Dataset records
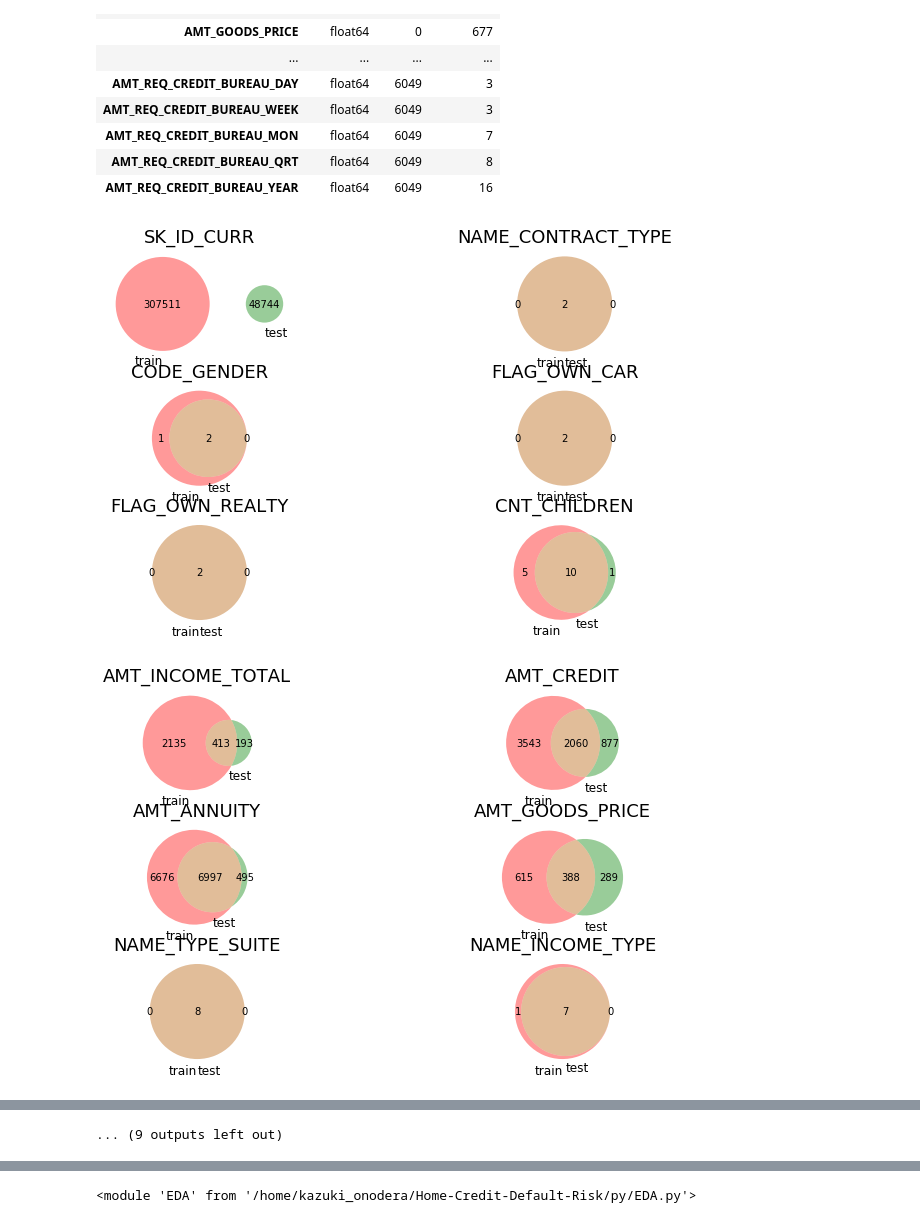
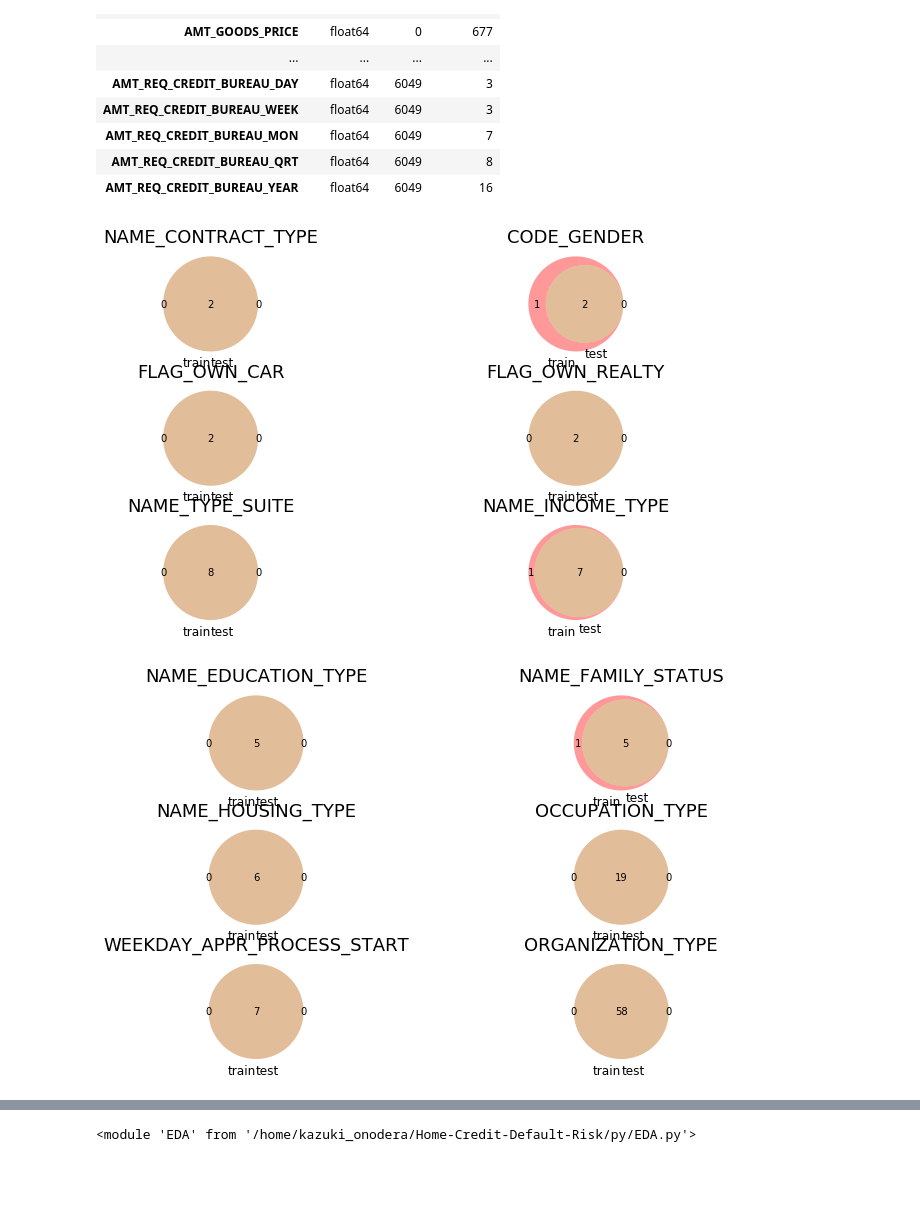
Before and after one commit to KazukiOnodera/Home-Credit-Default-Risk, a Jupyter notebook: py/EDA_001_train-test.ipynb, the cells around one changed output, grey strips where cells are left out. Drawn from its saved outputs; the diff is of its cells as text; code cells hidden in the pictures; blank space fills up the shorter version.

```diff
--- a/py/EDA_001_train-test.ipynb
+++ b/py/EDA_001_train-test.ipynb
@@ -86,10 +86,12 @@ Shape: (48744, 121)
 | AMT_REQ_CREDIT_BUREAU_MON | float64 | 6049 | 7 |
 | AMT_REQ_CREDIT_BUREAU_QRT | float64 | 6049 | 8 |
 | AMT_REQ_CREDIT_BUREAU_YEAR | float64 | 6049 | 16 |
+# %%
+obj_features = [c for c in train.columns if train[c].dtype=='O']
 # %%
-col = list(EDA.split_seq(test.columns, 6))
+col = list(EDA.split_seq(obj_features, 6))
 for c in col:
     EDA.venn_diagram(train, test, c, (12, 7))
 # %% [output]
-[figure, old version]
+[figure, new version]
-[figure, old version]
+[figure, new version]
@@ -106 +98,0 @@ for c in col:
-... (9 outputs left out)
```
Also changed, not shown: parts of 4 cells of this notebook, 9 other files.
---
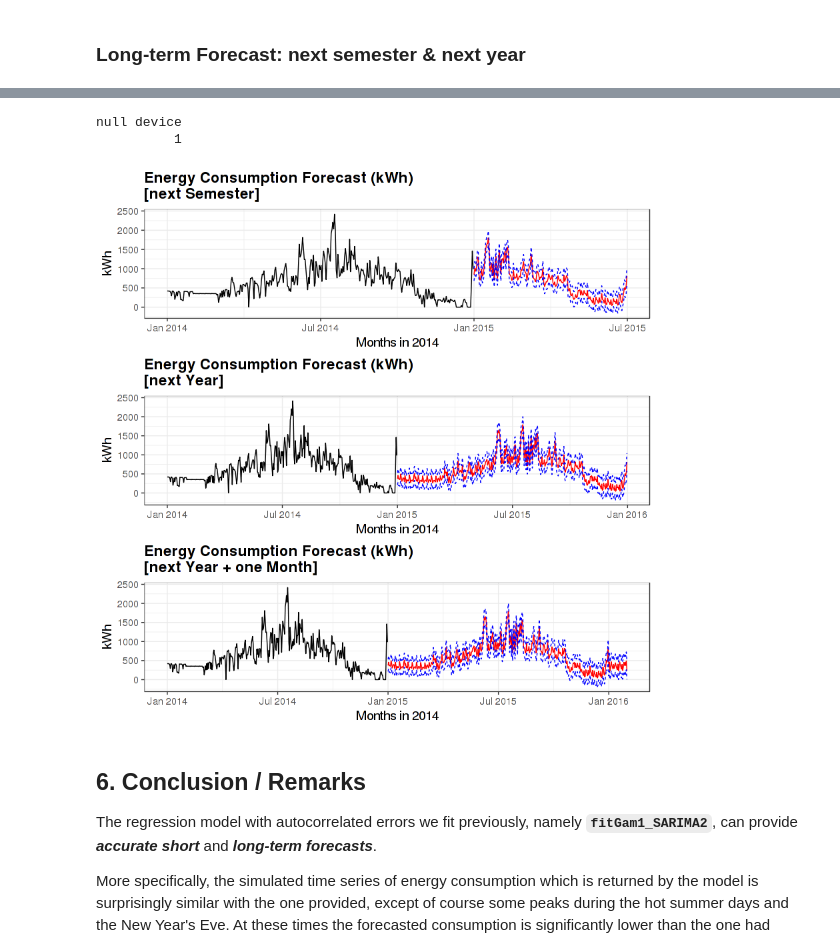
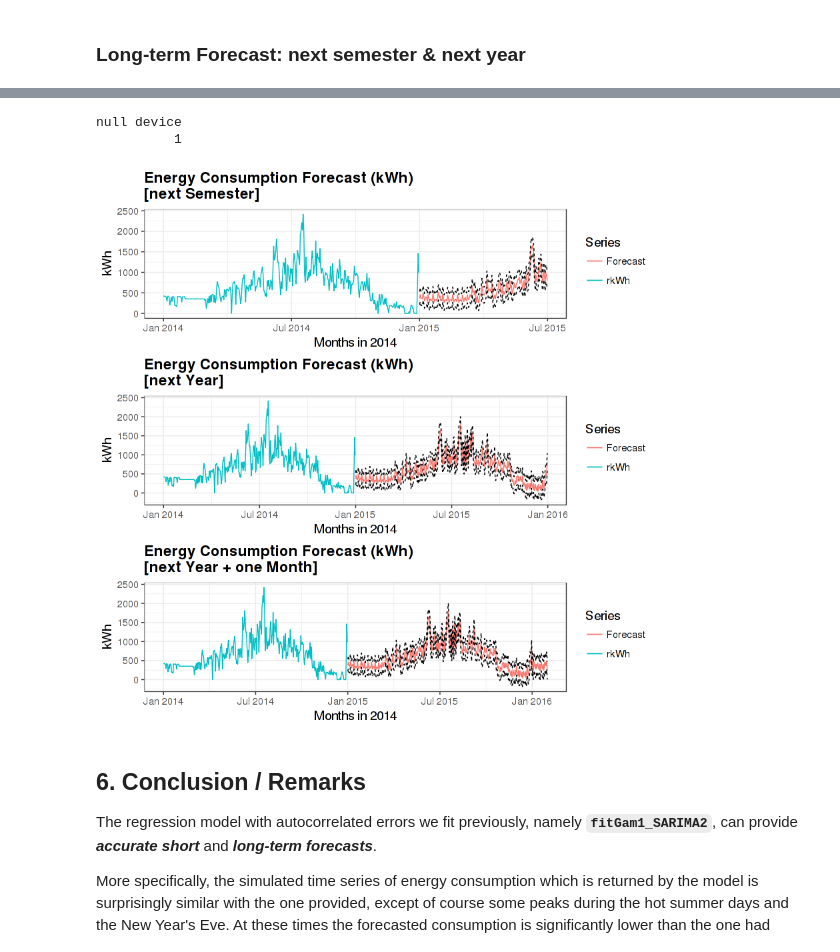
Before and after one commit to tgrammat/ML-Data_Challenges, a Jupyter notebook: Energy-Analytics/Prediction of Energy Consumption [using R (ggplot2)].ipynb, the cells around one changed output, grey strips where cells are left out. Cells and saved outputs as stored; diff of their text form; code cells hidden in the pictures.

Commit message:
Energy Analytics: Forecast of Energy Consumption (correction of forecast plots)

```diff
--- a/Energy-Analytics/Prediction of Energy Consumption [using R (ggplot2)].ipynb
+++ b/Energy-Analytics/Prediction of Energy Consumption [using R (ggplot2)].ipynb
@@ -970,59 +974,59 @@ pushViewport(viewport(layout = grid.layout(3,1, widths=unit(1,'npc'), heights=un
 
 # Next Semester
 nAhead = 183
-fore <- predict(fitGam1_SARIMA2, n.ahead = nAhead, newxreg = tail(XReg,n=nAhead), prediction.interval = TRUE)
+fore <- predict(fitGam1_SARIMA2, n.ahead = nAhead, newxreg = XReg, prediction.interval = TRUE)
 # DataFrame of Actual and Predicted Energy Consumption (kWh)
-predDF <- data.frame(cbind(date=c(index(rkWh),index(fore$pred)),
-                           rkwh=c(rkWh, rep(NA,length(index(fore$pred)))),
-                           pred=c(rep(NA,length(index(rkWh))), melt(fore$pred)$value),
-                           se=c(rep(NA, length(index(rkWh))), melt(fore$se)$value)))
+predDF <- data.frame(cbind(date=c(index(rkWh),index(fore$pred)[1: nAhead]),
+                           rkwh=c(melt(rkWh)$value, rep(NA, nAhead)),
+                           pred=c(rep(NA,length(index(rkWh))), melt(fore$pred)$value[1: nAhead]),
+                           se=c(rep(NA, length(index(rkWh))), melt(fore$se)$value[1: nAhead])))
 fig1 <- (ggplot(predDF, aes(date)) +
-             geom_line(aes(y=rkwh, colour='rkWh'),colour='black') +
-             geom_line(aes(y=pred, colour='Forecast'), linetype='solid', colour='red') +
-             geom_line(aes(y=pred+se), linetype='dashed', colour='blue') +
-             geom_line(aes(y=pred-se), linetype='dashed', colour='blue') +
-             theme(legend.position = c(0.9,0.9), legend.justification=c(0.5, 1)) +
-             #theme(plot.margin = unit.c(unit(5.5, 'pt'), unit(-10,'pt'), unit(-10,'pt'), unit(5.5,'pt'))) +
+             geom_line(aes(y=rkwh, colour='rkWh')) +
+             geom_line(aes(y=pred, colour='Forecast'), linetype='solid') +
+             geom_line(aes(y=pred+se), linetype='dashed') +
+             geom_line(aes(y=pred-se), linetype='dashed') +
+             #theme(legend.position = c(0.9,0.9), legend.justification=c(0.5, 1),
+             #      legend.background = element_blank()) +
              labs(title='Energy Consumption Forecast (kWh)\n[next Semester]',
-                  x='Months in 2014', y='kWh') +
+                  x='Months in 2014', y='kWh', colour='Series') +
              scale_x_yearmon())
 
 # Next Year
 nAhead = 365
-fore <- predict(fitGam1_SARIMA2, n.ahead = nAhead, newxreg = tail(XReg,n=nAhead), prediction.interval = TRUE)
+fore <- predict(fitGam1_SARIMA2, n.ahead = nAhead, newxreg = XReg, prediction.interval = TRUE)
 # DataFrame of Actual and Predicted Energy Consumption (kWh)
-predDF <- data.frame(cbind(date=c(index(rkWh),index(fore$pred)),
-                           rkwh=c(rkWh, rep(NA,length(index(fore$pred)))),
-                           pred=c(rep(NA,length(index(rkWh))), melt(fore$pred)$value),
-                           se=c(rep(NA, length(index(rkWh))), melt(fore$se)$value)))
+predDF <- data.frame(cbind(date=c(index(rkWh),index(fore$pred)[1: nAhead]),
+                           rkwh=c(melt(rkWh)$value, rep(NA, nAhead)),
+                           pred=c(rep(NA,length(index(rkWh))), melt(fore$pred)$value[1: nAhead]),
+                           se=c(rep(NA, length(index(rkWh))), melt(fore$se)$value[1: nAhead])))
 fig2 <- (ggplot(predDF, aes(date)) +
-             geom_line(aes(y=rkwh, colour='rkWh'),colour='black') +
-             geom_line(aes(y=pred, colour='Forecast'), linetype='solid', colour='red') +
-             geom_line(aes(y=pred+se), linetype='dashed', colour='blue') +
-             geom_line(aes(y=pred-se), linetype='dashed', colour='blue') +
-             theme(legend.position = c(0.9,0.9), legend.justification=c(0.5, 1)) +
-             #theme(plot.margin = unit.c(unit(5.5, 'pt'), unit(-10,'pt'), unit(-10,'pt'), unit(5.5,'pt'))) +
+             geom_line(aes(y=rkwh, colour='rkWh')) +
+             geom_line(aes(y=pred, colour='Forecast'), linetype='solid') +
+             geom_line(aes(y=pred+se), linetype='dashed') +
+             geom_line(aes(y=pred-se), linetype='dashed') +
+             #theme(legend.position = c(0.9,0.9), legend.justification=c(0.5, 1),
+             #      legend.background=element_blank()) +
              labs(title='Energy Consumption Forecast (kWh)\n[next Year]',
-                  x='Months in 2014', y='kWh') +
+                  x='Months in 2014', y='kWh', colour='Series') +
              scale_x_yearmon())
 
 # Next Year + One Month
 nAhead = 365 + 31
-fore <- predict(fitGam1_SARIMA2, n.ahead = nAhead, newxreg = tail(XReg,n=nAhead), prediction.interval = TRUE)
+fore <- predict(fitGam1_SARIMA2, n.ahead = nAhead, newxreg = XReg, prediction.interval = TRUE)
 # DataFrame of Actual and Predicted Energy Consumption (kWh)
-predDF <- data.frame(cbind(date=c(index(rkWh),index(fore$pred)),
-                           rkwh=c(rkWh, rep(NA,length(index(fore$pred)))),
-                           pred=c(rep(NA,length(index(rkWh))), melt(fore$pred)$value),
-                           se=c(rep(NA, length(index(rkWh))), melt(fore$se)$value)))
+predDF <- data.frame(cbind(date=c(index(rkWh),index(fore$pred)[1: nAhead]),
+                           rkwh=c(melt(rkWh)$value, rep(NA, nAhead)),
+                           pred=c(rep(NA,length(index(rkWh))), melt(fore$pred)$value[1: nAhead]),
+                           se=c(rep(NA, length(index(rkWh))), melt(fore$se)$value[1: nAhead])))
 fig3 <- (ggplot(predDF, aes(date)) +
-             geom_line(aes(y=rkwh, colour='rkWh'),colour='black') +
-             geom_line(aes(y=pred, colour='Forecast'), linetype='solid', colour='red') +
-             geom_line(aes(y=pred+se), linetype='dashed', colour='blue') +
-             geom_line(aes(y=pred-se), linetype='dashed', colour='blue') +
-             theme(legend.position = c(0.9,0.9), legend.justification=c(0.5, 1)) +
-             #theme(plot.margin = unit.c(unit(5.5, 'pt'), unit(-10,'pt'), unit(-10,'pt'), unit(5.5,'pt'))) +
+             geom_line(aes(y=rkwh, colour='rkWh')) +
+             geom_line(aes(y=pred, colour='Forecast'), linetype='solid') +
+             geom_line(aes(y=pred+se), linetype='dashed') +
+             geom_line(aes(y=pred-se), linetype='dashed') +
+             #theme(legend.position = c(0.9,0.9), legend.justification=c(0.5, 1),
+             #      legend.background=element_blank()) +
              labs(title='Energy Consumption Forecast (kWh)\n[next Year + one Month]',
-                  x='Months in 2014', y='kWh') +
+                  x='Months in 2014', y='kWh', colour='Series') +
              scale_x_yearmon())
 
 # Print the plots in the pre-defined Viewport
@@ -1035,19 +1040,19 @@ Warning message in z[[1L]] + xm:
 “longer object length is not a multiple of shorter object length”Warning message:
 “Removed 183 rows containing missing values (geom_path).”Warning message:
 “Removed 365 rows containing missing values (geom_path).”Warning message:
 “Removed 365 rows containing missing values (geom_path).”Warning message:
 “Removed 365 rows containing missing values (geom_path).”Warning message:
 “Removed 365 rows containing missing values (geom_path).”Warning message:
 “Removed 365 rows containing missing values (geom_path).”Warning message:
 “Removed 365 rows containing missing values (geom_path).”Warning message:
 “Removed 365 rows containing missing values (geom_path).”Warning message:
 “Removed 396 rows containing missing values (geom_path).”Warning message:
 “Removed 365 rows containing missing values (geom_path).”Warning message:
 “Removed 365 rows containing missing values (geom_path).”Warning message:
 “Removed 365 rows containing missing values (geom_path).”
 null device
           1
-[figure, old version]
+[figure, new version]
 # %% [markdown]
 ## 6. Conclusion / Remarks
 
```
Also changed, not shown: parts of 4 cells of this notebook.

Problem to solve
Your answer should be the lines of the records that hold the string "shown".

Worked solution
Also changed, not shown: parts of 4 cells of this notebook, 9 other files.
Also changed, not shown: parts of 4 cells of this notebook.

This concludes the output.